Marlon Humphrey had a rough end to his career at Alabama.
Granted, some of it was out of his control. (We can all agree that being tasked with guarding Mike Williams is out of one’s control, no?)
On Clemson’s second-to-final drive of the 2017 National Championship, Humphrey is actually in a good position to at least disrupt Deshaun Watson’s pass to Williams and, in fact, upon initial catch, Humphrey is able to dislodge said catch from Williams’ grasp. Alas, Williams is not of our world and he ended up catching the ball on its way to the ground.
This one play is a microcosm of Humphrey’s time at Alabama. He’s a legacy out of Hoover whose dad, Bobby, maintained every career rushing record in Tuscaloosa until Shaun Alexander caught fire. Humphrey’s immense talent is only matched by his inconsistency in man-to-man coverage. Still, most feel his upside is worthy of a Thursday evening pick.
Let it be said that for a true cornerback, Humphrey is physical. His closing speed is damn near off the charts and that can be attributed to his preternatural gifts that were honed in high school track and field. For weighing less than 200 pounds, Humphrey packs a wallop.
Any corner that plays for Nick Saban (Remember: Saban personally coaches the cornerbacks) has to be comfortable with playing on an island. The knock on Saban-coached corners is that his bump-and-run technique is not as ubiquitous at the professional level. That being said, bump-and-run is a “high risk, high reward” type of method in covering receivers.
For a better explanation, Saban speaks on playing the ball versus playing the man on his radio show back in 2009. Essentially, Saban’s corners are never wanting for physicality because that’s how Saban teaches them and, as previously mentioned, Humphrey is no exception.
Humphrey’s most complete game of 2016 might have been the first against USC.
Humphrey had what was viewed as the unenviable task of guarding JuJu Smith-Schuster to open up the Crimson Tide’s season against USC. Smith-Schuster’s 2015 season produced almost 1,500 yards and the conventional wisdom was that Humphrey was going to be the one to cover him in the game.
Well, Humphrey’s coverage limited Smith-Schuster to one catch for nine yards. Mind you, this was pre-Sam Darnold USC, so they hadn’t quite gotten their stuff together before their amazing run at the end of the season, but Humphrey more than did his work in this game.
Remember that physicality trait of his we were talking about earlier? Just watch the first play here and you’ll see a hapless Steven Mitchell, Jr. get trucked by Humphrey. What isn’t shown on the play is how Humphrey most likely shed Smith-Schuster’s downfield block and used his 4.41 speed to get the monster hit on Mitchell. He almost jarred the ball loose, too.
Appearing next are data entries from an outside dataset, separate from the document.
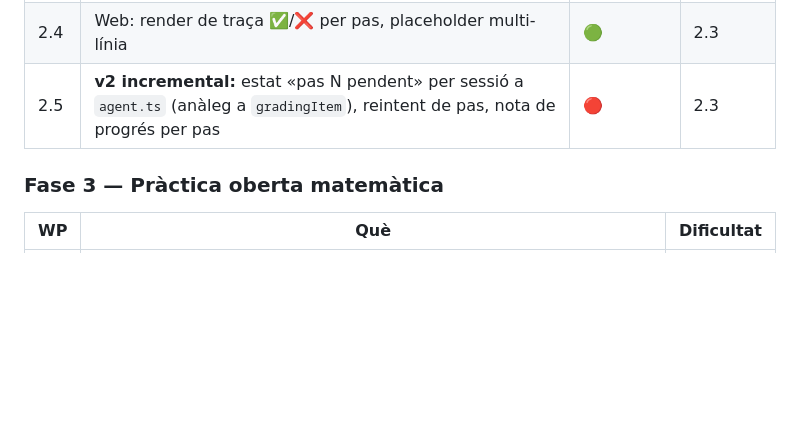
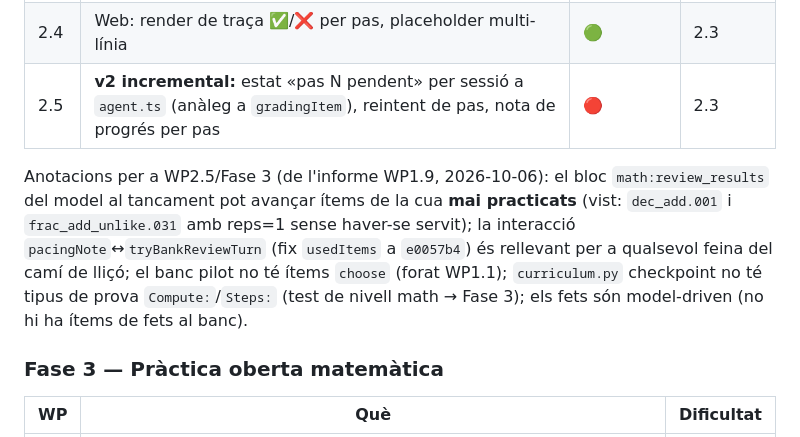
Before and after one commit to arpui/flowed, a Markdown page: docs/DISSENY-MATEMATIQUES.md, the part around one of its changes. Drawn GitHub-style; blank space fills up the shorter version.

```diff
--- a/docs/DISSENY-MATEMATIQUES.md
+++ b/docs/DISSENY-MATEMATIQUES.md
@@ -231,6 +231,8 @@ Amb la Fase 1 ja hi ha un tutor de matemàtiques usable: Go/Review/Fets sobre ba
 | 2.4 | Web: render de traça ✅/❌ per pas, placeholder multi-línia | 🟢 | 2.3 |
 | 2.5 | **v2 incremental:** estat «pas N pendent» per sessió a `agent.ts` (anàleg a `gradingItem`), reintent de pas, nota de progrés per pas | 🔴 | 2.3 |
 
+Anotacions per a WP2.5/Fase 3 (de l'informe WP1.9, 2026-10-06): el bloc `math:review_results` del model al tancament pot avançar ítems de la cua **mai practicats** (vist: `dec_add.001` i `frac_add_unlike.031` amb reps=1 sense haver-se servit); la interacció `pacingNote`↔`tryBankReviewTurn` (fix `usedItems` a `e0057b4`) és rellevant per a qualsevol feina del camí de lliçó; el banc pilot no té ítems `choose` (forat WP1.1); `curriculum.py` checkpoint no té tipus de prova `Compute:`/`Steps:` (test de nivell math → Fase 3); els fets són model-driven (no hi ha ítems de fets al banc).
+
 ### Fase 3 — Pràctica oberta matemàtica
 
 | WP | Què | Dificultat |
```
Also changed, not shown: other parts of docs/DISSENY-MATEMATIQUES.md (+1 -1 lines).
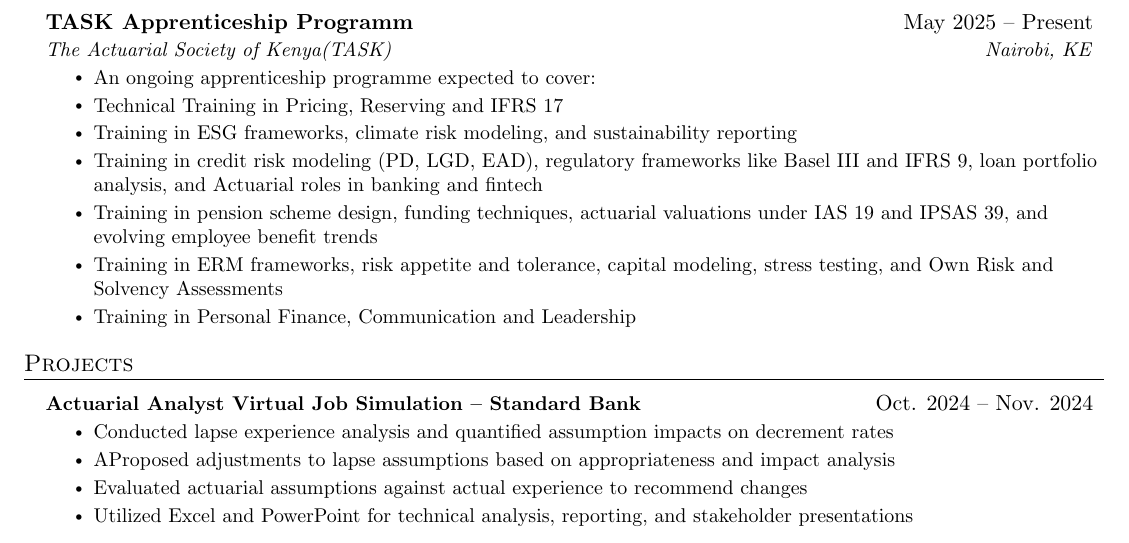
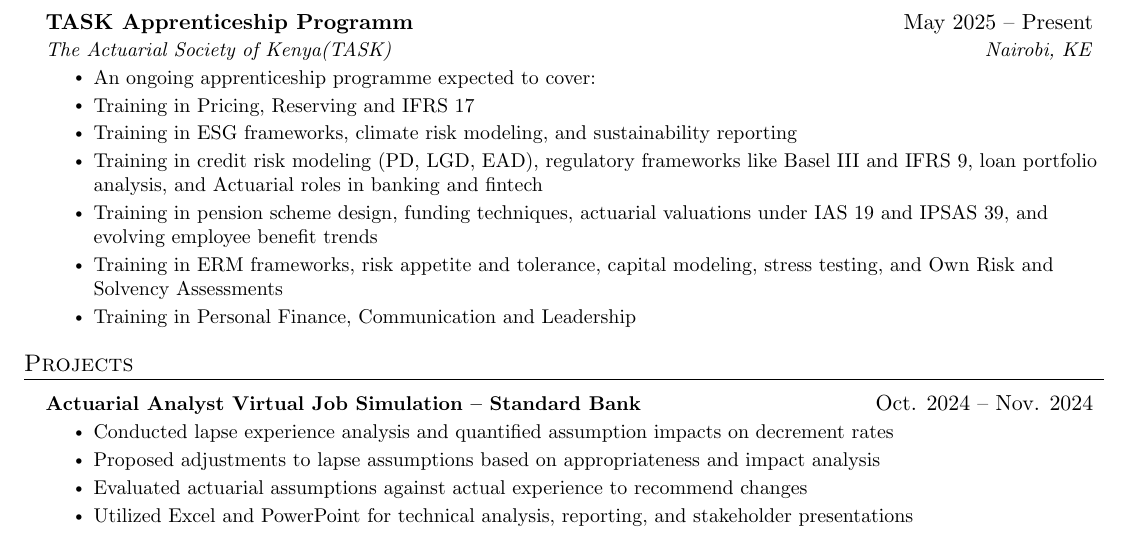
Before and after one commit to Victorkeemathie/myResume, a LaTeX CV (myResume.tex): part of the page, cut so that both start at the same text. Compiled offline with pdfLaTeX.

Commit message:
Update myResume.tex

```diff
--- a/myResume.tex
+++ b/myResume.tex
@@ -159,7 +159,7 @@
       {The Actuarial Society of Kenya(TASK)}{Nairobi, KE}
       \resumeItemListStart
         \resumeItem{An ongoing apprenticeship programme expected to cover:}
-        \resumeItem{Technical Training in Pricing, Reserving and IFRS 17 }
+        \resumeItem{Training in Pricing, Reserving and IFRS 17 }
         \resumeItem{Training in ESG frameworks, climate risk modeling, and sustainability reporting}
         \resumeItem{Training in credit risk modeling (PD, LGD, EAD), regulatory frameworks like Basel III and IFRS 9, loan portfolio analysis, and Actuarial roles in banking and fintech}
         \resumeItem{Training in pension scheme design, funding techniques, actuarial valuations under IAS 19 and IPSAS 39, and evolving employee benefit trends}
@@ -178,7 +178,7 @@
           {\textbf{Actuarial Analyst Virtual Job Simulation – Standard Bank}  \emph{}}{Oct. 2024 -- Nov. 2024}
           \resumeItemListStart
             \resumeItem{Conducted lapse experience analysis and quantified assumption impacts on decrement rates}
-            \resumeItem{AProposed adjustments to lapse assumptions based on appropriateness and impact analysis}
+            \resumeItem{Proposed adjustments to lapse assumptions based on appropriateness and impact analysis}
             \resumeItem{Evaluated actuarial assumptions against actual experience to recommend changes}
             \resumeItem{Utilized Excel and PowerPoint for technical analysis, reporting, and stakeholder presentations}
           \resumeItemListEnd
```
Later in the first half, Humphrey would get the first of the Tide defense’s 11 touchdowns in 2016. The play was made possible by Reuben Foster’s coverage across the middle. All Humphrey had to do was catch the deflection and weave in and out of traffic for an 18-yard pick six.
Another good game for Humphrey was against the Aggies last October.
Humphrey’s second interception of the season came against Texas A&M and it was very well played.
At this point in the game, Texas A&M had just gotten an Alabama turnover and was looking to capitalize immediately. The play is at the 02:15 mark and CBS color analyst Gary Danielson notes the zone coverage on Humphrey’s side of the ball, as A&M has two stacked receivers.
Humphrey vintage Ed Reeds the play by watching the Trevor Knight’s eyes the entire time and when he knows that it’s play action, he scoots back into coverage knowing he’s got help at safety and uses his speed to make the pick. It’s one of his best plays of the season.
It’s a tough position Humphrey is in going into Thursday evening, because anybody who watches him at his best knows that he’s a Top 15 talent. His speed, his physicality, his intelligence make him a no-brainer for any GM looking to shore up their secondary. Yet, you can turn on the Ole Miss, Arkansas or Clemson games from this year (incidentally, the only three teams that passed for more than 300 yards on the Tide defense in 2016) and you’ll see definitive holes in Humphrey’s game. Even against LSU, the lone pass over 20 yards for the Tigers’ offense was gotten off Humphrey.
For some reason, even with Humphrey’s top-end speed, receivers tend to get around him easily enough and he ends up out of position. It’s baffling, because you know that his ceiling is really high. Hopefully, he’s only scraping the surface of his potential, because if it’s met, he can be something special.
Best guess, is he’ll find his way in the first round of the draft, probably at the bottom half, though.